By Anna Simet | July 15, 2013

The U.S. Court of Appeals for the District of Columbia Circuit has thrown out the U.S. EPA’s three-year deferment of biogenic emissions from the Greenhouse Gas Tailoring rule, just over one year before it expires.

The ruling is the result of a suit filed against the EPA by the Center for Biological Diversity, which stated that, based on the Clean Air Act, the U.S. EPA does not have authority to temporarily exempt large industrial sources burning biomass and some landfills from greenhouse gas permitting requirements.  The court vacated the deferral based on the conclusion that EPA did not adequately justify its decision, and failed to explain what the next steps would be regulate CO2 emissions from biomass facilities.

In 2010, the EPA adopted the Tailoring Rule to set the thresholds that require stationary sources to obtain Clean Air Act Prevention of Significant Deterioration permits for their carbon emissions. However, in the initial rule, biomass was treated in the same matter as fossil fuels, disregarding biomass’s carbon-sink characteristics.

In 2011, the EPA deferred the application of the PSD and Title V permitting requirements to carbon dioxide emissions from bioenergy and other biogenic stationary sources in order to conduct a detailed examination of the science associated with biogenic CO2 emissions.  The rule went into effect Jan. 2, 2011, with the deferment being finalized the following July.

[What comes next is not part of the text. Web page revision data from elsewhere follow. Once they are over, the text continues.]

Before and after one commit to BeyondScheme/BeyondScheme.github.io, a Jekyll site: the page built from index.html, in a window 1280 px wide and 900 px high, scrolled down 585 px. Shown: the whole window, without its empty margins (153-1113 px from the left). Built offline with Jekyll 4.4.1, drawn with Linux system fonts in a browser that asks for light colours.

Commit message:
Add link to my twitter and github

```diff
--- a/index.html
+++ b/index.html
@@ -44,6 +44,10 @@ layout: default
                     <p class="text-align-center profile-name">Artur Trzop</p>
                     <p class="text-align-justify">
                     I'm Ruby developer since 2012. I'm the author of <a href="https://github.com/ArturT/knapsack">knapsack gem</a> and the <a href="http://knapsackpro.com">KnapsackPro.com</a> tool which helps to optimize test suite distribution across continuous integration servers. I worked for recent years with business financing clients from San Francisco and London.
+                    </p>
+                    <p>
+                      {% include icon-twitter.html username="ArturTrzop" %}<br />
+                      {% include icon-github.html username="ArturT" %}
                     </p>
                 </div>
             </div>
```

On the vacating of the deferment, Bob Cleaves, president of the Biomass Power Association, said it didn’t come as a big surprise, based off of content of the preliminary hearing in April. “There was some chance the court was going to vacate the rule, just based on the line of questions the court had for the lawyers participating,” he said. “It’s a pretty narrow decision. In my view, it’s more procedural than of substance. The EPA just has to get this rule finalized sooner, rather than later.”

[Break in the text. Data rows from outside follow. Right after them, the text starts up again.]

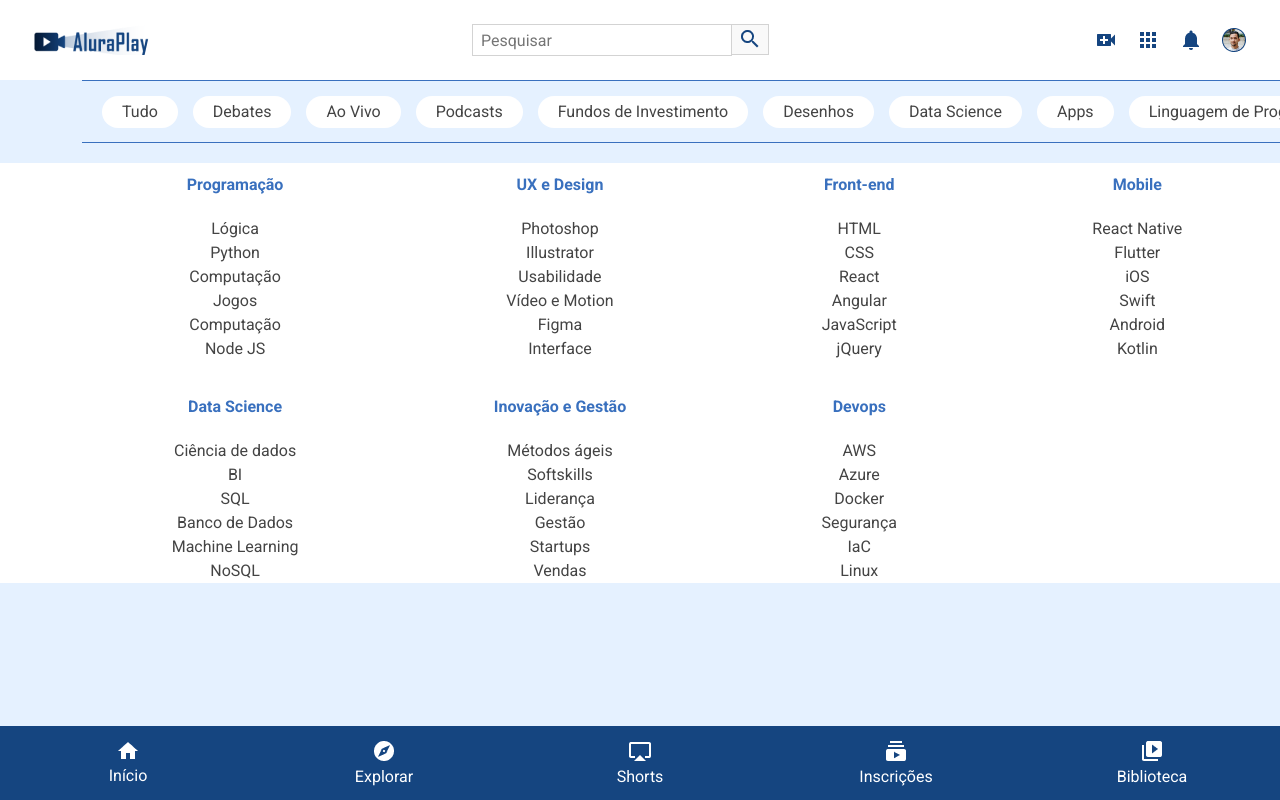
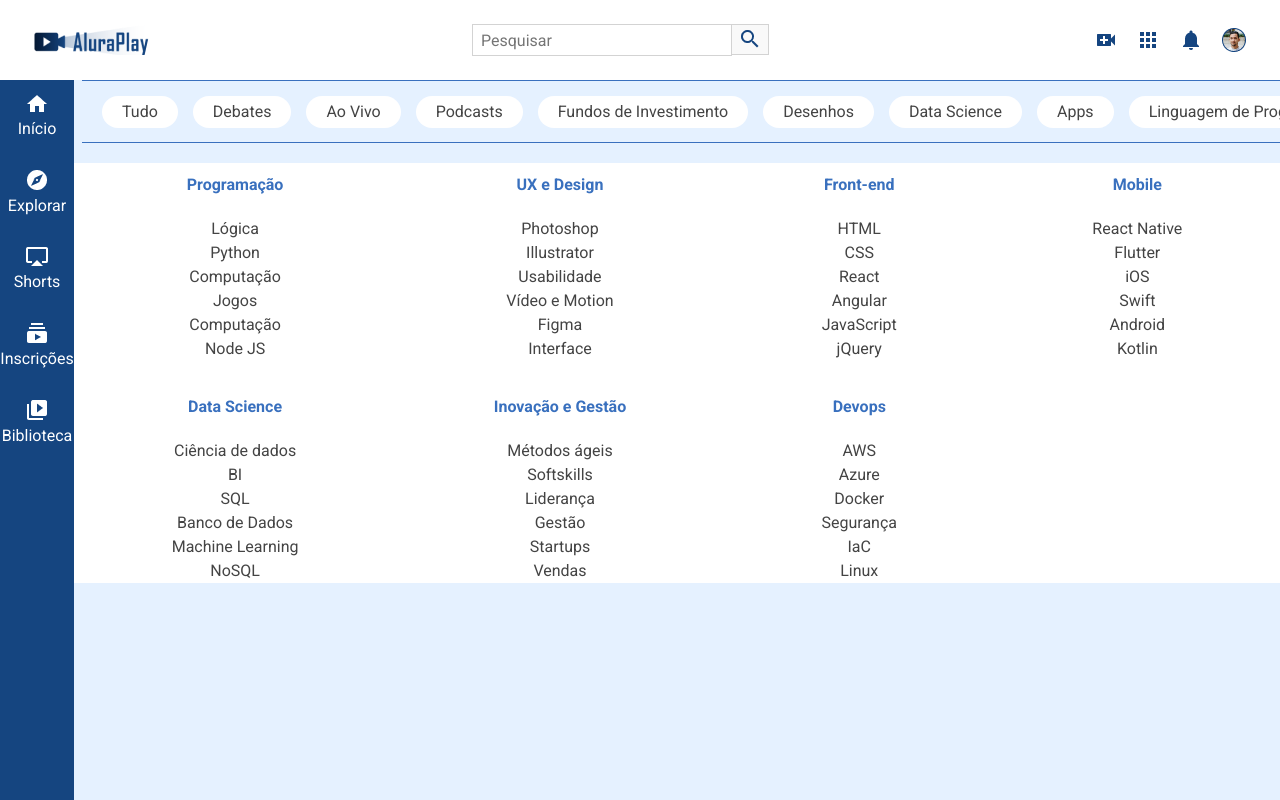
Before and after one commit to luizjralura/AluraPlay, a plain HTML site: page index.html in a window 1280 px wide. Drawn offline with Linux system fonts and the light colour scheme.

Commit message:
Menu tablet

```diff
--- a/css/flexbox.css
+++ b/css/flexbox.css
@@ -74,4 +74,18 @@
         justify-content: space-between;
     }
 
+    .menu__container {
+        left: 0;
+        height: auto;
+        width: 74px;
+        top: 80px;
+    }
+
+    .menu__lista {
+        flex-direction: column;
+        justify-content: flex-start;
+        padding-top: 15px;
+        gap: 33px;
+    }
+
 }
```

Cleaves said that a draft rule on biogenic emissions is expected within a couple of months, and then the real question is how long the agency will give the public to comment on it and how long it will take to finalize. “There’s a hard July 14 deadline on the deferral rule, but now that’s been put into considerable doubt, because of the court decision. That could change everything, so everyone’s just waiting on EPA for some guidance on how to move forward.”

The decision may stand, but there’s also a chance groups may seek a rehearing, he added. While it may be a waiting game in terms of the deferral rule, Cleaves said the court’s decision doesn’t change much. “The EPA has to complete the rule, and the decision last week doesn’t speak to the merits of the deferral at all, it just addresses whether or not EPA had the statutory authority to do what they did.”

Dave Tenny, president of the National Alliance of Forest Owners—which spearheaded the push to get EPA to grant biogenic emissions a deferral—said the EPA did the right thing by deferring the regulations while it reconsiders whether forest bioenergy should be regulated the same as fossil fuel energy.  “Forest Owners also did the right thing by defending EPA’s action in court. Now the priority is for EPA to complete its amendments to the Tailoring Rule to fully recognize the carbon benefits of forest bioenergy and to do it promptly. The urgency of the situation has now increased significantly.”

According to NAFO, U.S. forests offset about 14 percent of total annual U.S. carbon emissions, “a benefit to the public that is widely viewed as a key contribution to mitigating climate change.” The group says the the Tailoring Rule amendments will heavily influence the extent to which private forest owners, who own and manage nearly 60 percent of the forests in our country, continue providing that benefit.